And a new roof...

Looking up from the 'basement' (ie. your room)...

Wandering through the village was such a nice little adventure. It truly was a secret garden hidden in the hills. We then headed to Yalikavak where Oya treated us to our goodbye dinner. We ate at a fantastic restaurant which I highly recommend. Cimentepe. Amazing mezes (appetizers), fresh whole fish, grilled octopus (which was absolutely incredible...I've never had octopus like this before), deserts, and turkish coffee. The architecture of the building was interesting...ornate wood ceiling, amazing views, cozy fireplace...just very quaint and comfortable. Since this is not the tourist season, we were one of the few in the restaurant. This was a fantastic ending to our time here in the Bodrum Penninsula.

Back in Bitez, we stopped to say good bye to Oya's mom, who was also so gracious and giving, especially with the food!

I do plan to return to the Bodrum area someday to experience the late summer when there is more activity....relax, swim, and enjoy the sun and the ocean. Anybody care to join...let me know! I also need a biking buddy...I'd love to bike from town to town and really explore everything and see all of the ruins. Nature has really carved this entire coastline like lace...there are so many bays....nooks and crannys to explore and enjoy.
Tomorrow (Tuesday), we will take a bus from Bodrum to Antalya to stay with my grandmother. It should take us about 8 hours with stops and lunch. It will be nice to sit back, relax, think, and enjoy the scenery once again.


  1. Who do I talk to about submitting a contract on that house for sale?

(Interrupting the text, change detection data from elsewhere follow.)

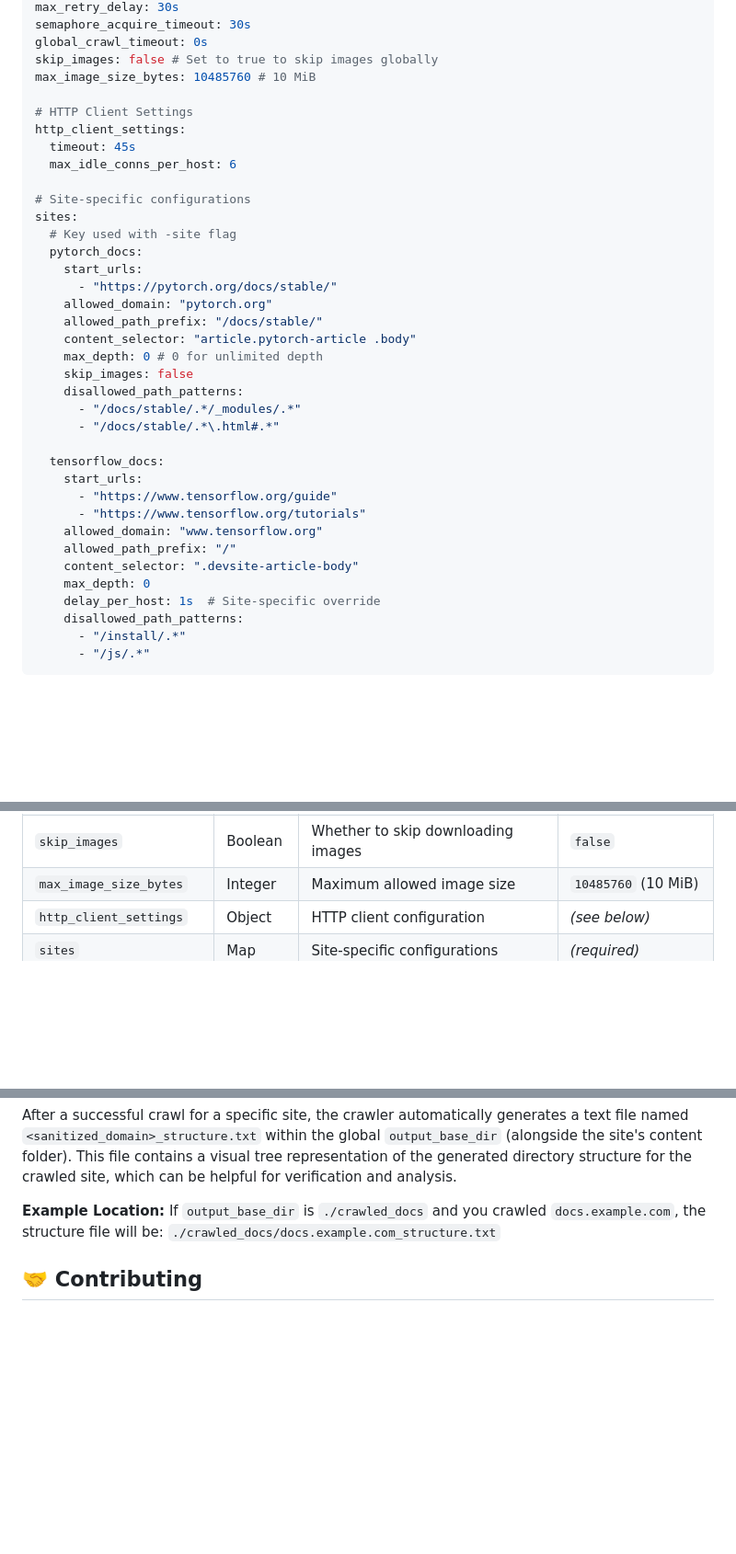
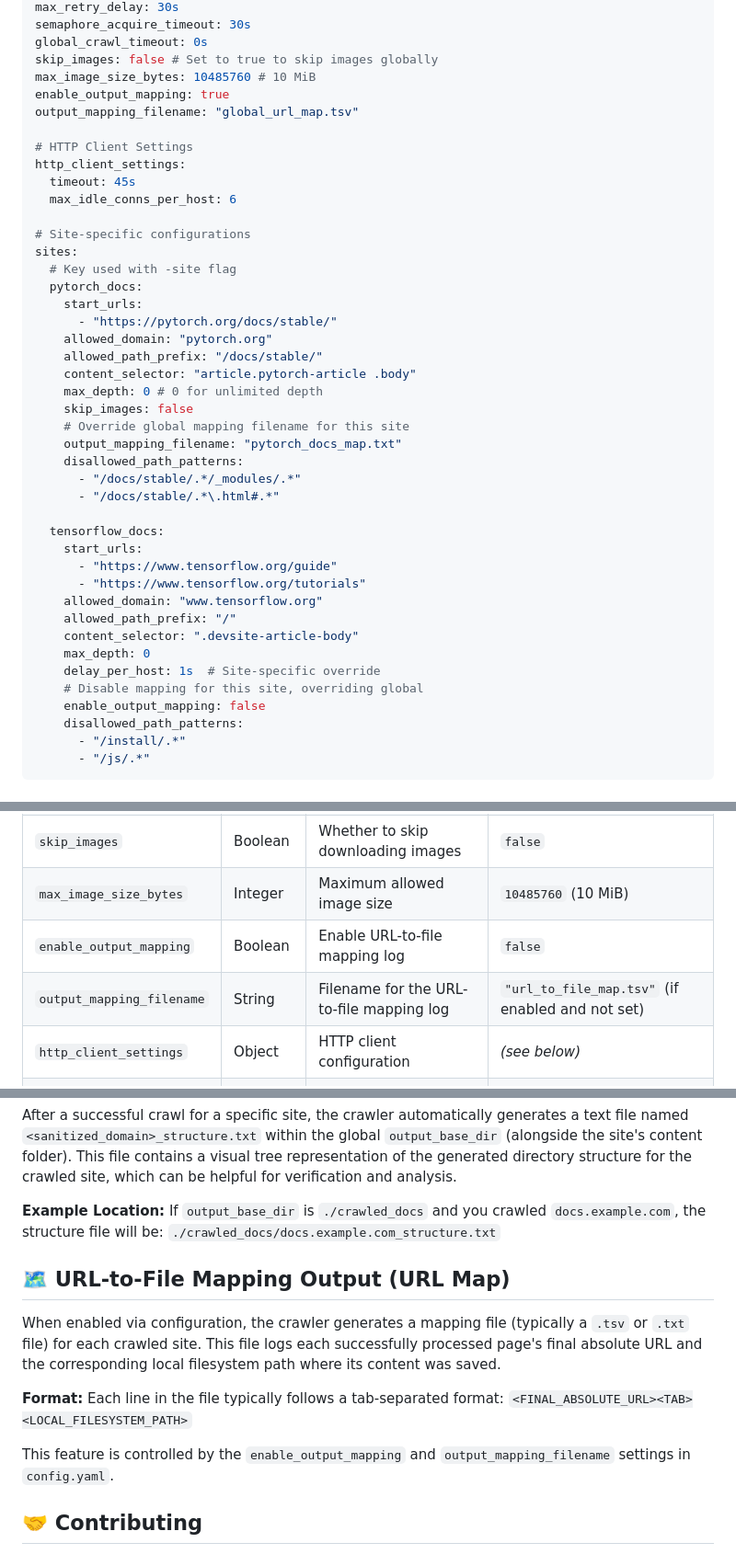
Before and after one commit to Sriram-PR/doc-scraper, a Markdown page: README.md, 3 parts joined by grey strips. Shown: that part at 92% size. GitHub-like rendering; blank space fills up the shorter version.

```diff
--- a/README.md
+++ b/README.md
@@ -110,6 +111,8 @@ semaphore_acquire_timeout: 30s
 global_crawl_timeout: 0s
 skip_images: false # Set to true to skip images globally
 max_image_size_bytes: 10485760 # 10 MiB
+enable_output_mapping: true
+output_mapping_filename: "global_url_map.tsv"
 
 # HTTP Client Settings
 http_client_settings:
@@ -127,6 +130,8 @@ sites:
     content_selector: "article.pytorch-article .body"
     max_depth: 0 # 0 for unlimited depth
     skip_images: false
+    # Override global mapping filename for this site
+    output_mapping_filename: "pytorch_docs_map.txt"
     disallowed_path_patterns:
       - "/docs/stable/.*/_modules/.*"
       - "/docs/stable/.*\.html#.*"
@@ -140,6 +145,8 @@ sites:
     content_selector: ".devsite-article-body"
     max_depth: 0
     delay_per_host: 1s  # Site-specific override
+    # Disable mapping for this site, overriding global
+    enable_output_mapping: false
     disallowed_path_patterns:
       - "/install/.*"
       - "/js/.*"
@@ -161,6 +168,8 @@ sites:
 | `max_retry_delay` | Duration | Maximum delay for retry backoff | `30s` |
 | `skip_images` | Boolean | Whether to skip downloading images | `false` |
 | `max_image_size_bytes` | Integer | Maximum allowed image size | `10485760` (10 MiB) |
+| `enable_output_mapping` | Boolean | Enable URL-to-file mapping log | `false` |
+| `output_mapping_filename` | String | Filename for the URL-to-file mapping log | `"url_to_file_map.tsv"` (if enabled and not set) |
 | `http_client_settings` | Object | HTTP client configuration | *(see below)* |
 | `sites` | Map | Site-specific configurations | *(required)* |
 
@@ -263,6 +272,16 @@ After a successful crawl for a specific site, the crawler automatically generate
 If `output_base_dir` is `./crawled_docs` and you crawled `docs.example.com`, the structure file will be:
 `./crawled_docs/docs.example.com_structure.txt`
 
+## 🗺️ URL-to-File Mapping Output (URL Map)
+
+When enabled via configuration, the crawler generates a mapping file (typically a `.tsv` or `.txt` file) for each crawled site. This file logs each successfully processed page's final absolute URL and the corresponding local filesystem path where its content was saved.
+
+**Format:**
+Each line in the file typically follows a tab-separated format:
+`<FINAL_ABSOLUTE_URL><TAB><LOCAL_FILESYSTEM_PATH>`
+
+This feature is controlled by the `enable_output_mapping` and `output_mapping_filename` settings in `config.yaml`.
+
 ## 🤝 Contributing
 
 Contributions are welcome! Please feel free to open an issue to discuss bugs, suggest features, or propose changes.
```
Also changed, not shown: other parts of README.md (+1 -0 lines).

  2. Jeff, I expected you would put in for an invitation to go to Turkey. I am glad you mentioned this blog in yours. Your friend here has a great sense of humor and an excellent writing style. Hopefully she gets to Baltimore when you get back.